    You are just a wee bit behind the times. A linear pixel density of 4800 dpi is hardly remarkable for scanners sold for more than a decade. Just one example is the $90.00 USD Canon CanoScan LiDE200, which optically scans at 4800 dpi x 4800 dpi and interpolates in software to 19200 dpi x 19200 dpi. The Apple Color OneScanner was Apple's last scanner to be limited to a pixel density of 300 dpi x 300 dpi. This scanner was discontinued in 1992.
     
  7. lewis82 macrumors 68000

    lewis82

    Joined:
    Aug 26, 2009
    Location:
    Totalitarian Republic of Northlandia
    #7
    The roll eyes were not meant to target you. I know it suggest either sarcasm, or the stupiudity of the poster above, but I swear I didn't use it like this. There wasn't one representing what I wanted (slight amazement), so I chose the closest. I guess it's the problem of not seeing the person you're talking to.

    I tought, 10 inches by 15 inches, as photo paper is in inches as far as I know. My bad.
     
  8. phenixdragon thread starter macrumors regular

    Joined:
    Jun 24, 2009
    #8
    Ya but is there a reason to go that high? I just didn't realize it increased the resolution and had thought it just just basically increased the quality of the scan keeping it the size that was being scanned.

    I'm just scanning old family photos form years and years ago, some 30-40 years old. I'm okay with what would roughly equal 15mp which seems to be 1200 DPI.
     
  9. spinnerlys Guest

    spinnerlys

    Joined:
    Sep 7, 2008
    Location:
    forlod bygningen
    #9
    Yep, the last scanner I used was in 2005, and it was an old, 10kg thing connected via Parallel Port at my university.


    After I finished, I thought so too. Seems I'm a bit jumpy right now (sleeping problems), thus my stupid remarks. I'm sorry about that. But not like David Tennant though. ;)
     
  10. Ruahrc macrumors 65816

    Joined:
    Jun 9, 2009
    #10
    If it's a print, it's unlikely that a scan at higher than say 600 or 1200dpi is going to net you much. The 4800dpi stuff, that is usually reserved for scanning negatives and slide film which will benefit from the ultrahigh resolution scans.

    Large format film scanned in this way (4800dpi) will net 100-200 MP images per scan, which is around the level of detail that that format can provide.

    Ruahrc
     
  11. Designer Dale macrumors 68040

    Designer Dale
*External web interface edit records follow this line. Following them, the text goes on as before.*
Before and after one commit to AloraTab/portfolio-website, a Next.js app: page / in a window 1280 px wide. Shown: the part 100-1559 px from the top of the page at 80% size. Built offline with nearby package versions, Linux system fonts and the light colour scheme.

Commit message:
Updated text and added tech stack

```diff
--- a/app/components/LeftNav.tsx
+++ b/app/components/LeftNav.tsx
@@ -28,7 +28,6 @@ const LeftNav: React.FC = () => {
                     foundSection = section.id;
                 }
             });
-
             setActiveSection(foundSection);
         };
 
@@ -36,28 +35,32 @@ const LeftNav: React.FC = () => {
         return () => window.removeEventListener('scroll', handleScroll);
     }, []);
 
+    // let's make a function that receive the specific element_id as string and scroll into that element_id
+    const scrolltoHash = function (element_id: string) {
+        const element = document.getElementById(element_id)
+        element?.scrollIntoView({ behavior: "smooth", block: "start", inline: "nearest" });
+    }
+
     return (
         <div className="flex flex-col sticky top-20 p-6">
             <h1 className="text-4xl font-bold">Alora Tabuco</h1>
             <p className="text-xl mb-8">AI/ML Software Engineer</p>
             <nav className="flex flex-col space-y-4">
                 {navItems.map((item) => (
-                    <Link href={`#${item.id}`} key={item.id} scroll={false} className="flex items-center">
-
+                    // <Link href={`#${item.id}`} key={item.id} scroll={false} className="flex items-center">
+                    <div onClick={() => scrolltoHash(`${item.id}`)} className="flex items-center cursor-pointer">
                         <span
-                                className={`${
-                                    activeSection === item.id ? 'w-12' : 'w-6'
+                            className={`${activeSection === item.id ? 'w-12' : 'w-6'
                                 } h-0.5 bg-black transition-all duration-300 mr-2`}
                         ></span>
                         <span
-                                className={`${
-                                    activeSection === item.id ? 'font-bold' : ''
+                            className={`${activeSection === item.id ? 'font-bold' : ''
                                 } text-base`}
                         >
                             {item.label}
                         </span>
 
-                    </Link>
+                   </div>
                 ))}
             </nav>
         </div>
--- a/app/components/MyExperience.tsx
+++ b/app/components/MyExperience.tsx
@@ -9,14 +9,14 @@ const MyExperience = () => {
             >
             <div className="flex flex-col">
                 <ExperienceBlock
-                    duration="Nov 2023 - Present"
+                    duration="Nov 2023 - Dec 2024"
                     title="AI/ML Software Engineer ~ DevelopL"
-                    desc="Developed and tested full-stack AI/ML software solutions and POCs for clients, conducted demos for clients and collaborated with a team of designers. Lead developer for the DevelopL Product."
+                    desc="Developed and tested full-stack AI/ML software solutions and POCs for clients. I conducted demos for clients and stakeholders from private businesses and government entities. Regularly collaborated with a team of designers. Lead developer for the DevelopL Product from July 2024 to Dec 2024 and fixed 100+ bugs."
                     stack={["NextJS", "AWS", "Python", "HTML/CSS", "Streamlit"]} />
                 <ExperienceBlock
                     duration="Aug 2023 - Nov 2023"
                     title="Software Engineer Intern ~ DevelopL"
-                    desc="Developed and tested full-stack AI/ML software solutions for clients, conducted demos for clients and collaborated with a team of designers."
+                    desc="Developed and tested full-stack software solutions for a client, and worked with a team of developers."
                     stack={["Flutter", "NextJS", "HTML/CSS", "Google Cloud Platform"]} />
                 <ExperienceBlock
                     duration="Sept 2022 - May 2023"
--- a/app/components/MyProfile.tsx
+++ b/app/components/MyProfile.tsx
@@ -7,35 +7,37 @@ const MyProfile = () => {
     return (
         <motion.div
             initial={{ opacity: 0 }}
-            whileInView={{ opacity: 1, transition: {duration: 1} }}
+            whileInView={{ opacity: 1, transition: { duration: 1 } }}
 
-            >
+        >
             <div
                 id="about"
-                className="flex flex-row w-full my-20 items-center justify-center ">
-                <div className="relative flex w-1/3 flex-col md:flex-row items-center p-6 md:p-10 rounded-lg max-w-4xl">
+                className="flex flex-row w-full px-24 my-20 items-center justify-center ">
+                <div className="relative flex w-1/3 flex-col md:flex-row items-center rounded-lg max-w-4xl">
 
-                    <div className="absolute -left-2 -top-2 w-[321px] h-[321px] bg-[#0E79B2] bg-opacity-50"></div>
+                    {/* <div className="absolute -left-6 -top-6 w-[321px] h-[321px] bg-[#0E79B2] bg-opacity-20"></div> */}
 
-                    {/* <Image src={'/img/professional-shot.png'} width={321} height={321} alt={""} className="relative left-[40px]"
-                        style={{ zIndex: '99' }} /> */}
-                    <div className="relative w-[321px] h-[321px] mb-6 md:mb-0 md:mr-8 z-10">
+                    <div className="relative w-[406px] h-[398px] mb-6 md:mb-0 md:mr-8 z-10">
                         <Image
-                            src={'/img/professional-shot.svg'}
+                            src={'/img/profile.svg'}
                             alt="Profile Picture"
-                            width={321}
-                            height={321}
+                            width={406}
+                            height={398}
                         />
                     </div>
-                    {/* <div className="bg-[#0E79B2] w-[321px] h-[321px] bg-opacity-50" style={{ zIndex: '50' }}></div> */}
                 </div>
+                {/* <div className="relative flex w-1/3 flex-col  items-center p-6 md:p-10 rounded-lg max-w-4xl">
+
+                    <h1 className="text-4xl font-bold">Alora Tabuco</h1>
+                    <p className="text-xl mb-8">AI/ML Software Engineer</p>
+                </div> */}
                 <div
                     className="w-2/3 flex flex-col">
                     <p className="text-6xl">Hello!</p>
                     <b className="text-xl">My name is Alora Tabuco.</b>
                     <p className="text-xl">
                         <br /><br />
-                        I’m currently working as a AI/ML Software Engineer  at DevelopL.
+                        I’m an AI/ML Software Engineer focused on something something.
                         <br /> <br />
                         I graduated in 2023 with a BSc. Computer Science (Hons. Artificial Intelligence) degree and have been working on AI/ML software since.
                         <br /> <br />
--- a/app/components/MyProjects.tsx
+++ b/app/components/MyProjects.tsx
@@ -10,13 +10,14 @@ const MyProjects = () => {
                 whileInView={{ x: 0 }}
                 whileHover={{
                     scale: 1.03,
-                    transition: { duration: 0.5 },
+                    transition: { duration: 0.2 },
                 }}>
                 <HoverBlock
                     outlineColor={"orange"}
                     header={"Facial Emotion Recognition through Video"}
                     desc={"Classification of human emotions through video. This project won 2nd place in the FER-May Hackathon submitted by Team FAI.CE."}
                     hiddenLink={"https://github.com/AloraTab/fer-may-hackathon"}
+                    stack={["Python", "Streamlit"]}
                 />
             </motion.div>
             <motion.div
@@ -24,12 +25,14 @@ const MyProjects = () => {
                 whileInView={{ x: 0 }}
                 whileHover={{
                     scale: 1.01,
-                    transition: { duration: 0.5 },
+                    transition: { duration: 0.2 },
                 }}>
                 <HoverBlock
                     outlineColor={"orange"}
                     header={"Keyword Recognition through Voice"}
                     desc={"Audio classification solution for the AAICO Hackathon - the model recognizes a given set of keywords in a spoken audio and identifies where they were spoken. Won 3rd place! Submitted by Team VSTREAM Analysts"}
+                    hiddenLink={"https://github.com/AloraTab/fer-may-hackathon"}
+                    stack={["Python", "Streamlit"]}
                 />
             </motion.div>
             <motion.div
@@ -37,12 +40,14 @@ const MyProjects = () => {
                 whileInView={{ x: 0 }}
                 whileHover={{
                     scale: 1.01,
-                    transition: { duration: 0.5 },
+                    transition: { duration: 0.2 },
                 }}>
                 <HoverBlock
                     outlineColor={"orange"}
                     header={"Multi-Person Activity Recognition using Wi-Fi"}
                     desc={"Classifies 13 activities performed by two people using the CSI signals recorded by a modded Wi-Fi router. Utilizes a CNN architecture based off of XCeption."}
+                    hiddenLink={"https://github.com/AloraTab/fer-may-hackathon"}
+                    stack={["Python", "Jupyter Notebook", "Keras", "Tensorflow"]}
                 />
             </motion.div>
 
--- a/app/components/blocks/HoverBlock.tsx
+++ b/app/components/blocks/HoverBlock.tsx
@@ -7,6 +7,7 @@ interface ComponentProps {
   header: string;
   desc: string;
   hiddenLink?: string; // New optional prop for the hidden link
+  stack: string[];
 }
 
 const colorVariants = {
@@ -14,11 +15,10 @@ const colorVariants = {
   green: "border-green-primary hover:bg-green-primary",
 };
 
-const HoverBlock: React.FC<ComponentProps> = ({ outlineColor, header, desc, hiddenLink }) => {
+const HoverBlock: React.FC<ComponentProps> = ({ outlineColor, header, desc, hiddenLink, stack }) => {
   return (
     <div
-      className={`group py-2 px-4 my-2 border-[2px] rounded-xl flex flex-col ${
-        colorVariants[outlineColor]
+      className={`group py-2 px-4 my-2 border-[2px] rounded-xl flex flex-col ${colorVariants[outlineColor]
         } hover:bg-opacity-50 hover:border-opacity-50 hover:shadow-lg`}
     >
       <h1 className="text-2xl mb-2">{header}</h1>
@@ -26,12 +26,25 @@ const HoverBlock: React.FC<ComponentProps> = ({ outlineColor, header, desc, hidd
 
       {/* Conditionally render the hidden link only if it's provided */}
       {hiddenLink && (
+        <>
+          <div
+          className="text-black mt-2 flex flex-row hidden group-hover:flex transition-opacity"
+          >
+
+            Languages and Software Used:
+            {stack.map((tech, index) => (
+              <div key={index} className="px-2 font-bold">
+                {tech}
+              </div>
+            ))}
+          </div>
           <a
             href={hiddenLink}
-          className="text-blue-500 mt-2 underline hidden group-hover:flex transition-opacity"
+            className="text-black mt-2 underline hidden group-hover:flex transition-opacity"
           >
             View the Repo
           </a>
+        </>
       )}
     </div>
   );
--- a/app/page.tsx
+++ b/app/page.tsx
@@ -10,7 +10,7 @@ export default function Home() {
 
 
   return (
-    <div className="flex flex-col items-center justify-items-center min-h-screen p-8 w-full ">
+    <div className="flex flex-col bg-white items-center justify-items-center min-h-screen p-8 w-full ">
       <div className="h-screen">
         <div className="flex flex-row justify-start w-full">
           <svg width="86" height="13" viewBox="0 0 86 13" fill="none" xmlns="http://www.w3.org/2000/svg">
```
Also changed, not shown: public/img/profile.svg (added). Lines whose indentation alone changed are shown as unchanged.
    Joined:
    Mar 25, 2009
    Location:
    Folding space
    #11
    DPI isn't an image size, it's a measure of dots (lines) per inch. A 300 dpi image is at the feasible limit for print production. I have an 8.5X11 document in my scanner right now (a truck title, not a photo). At 300 dpi it prints a good match of the original. The file is 2500X3300 Pixels at 24 MB. At 1200 dpi it jumps to 10,200X13,200 pixels at 385 MB.

    Scan color photos at 300 dpi and take line art up to 1200 dpi. That gives the best edge definition for line drawings.

    Transmitting a 300 MB or larger file by WiFi would crash most anything I know of.

    Like ruharc said, those high dpi settings are best for negatives and slides. You are scanning something about 1 in wide and printing it at 11 or even 20 inches wide.

    Technical comments aside, I would recommend scanning by a direct connection. USB is faster and more reliable than WiFi. FireWire is best.

    Dale
     
  12. MisterMe macrumors G4

    MisterMe

    Joined:
    Jul 17, 2002
    Location:
    USA
    #12
    You seem to be unaware of a very important point. There is no reason for your scanned pixel density to match your printed pixel density. Most graphics editors have the ability to scale their images. The more pixels in the original scan, the more flexibility in the final print. For example an 8 in. x 10 in. photograph scanned at 4800 dpi can be used to produce a 3.2 ft. x 4.0 ft. poster at 300 dpi. If you scan at 9600 dpi, then you can print a life-sized poster with no visible pixel structure. If you scan the same photograph at 300 dpi, then you are limited to 8 in. x 10 in. or smaller prints.
     

Share This Page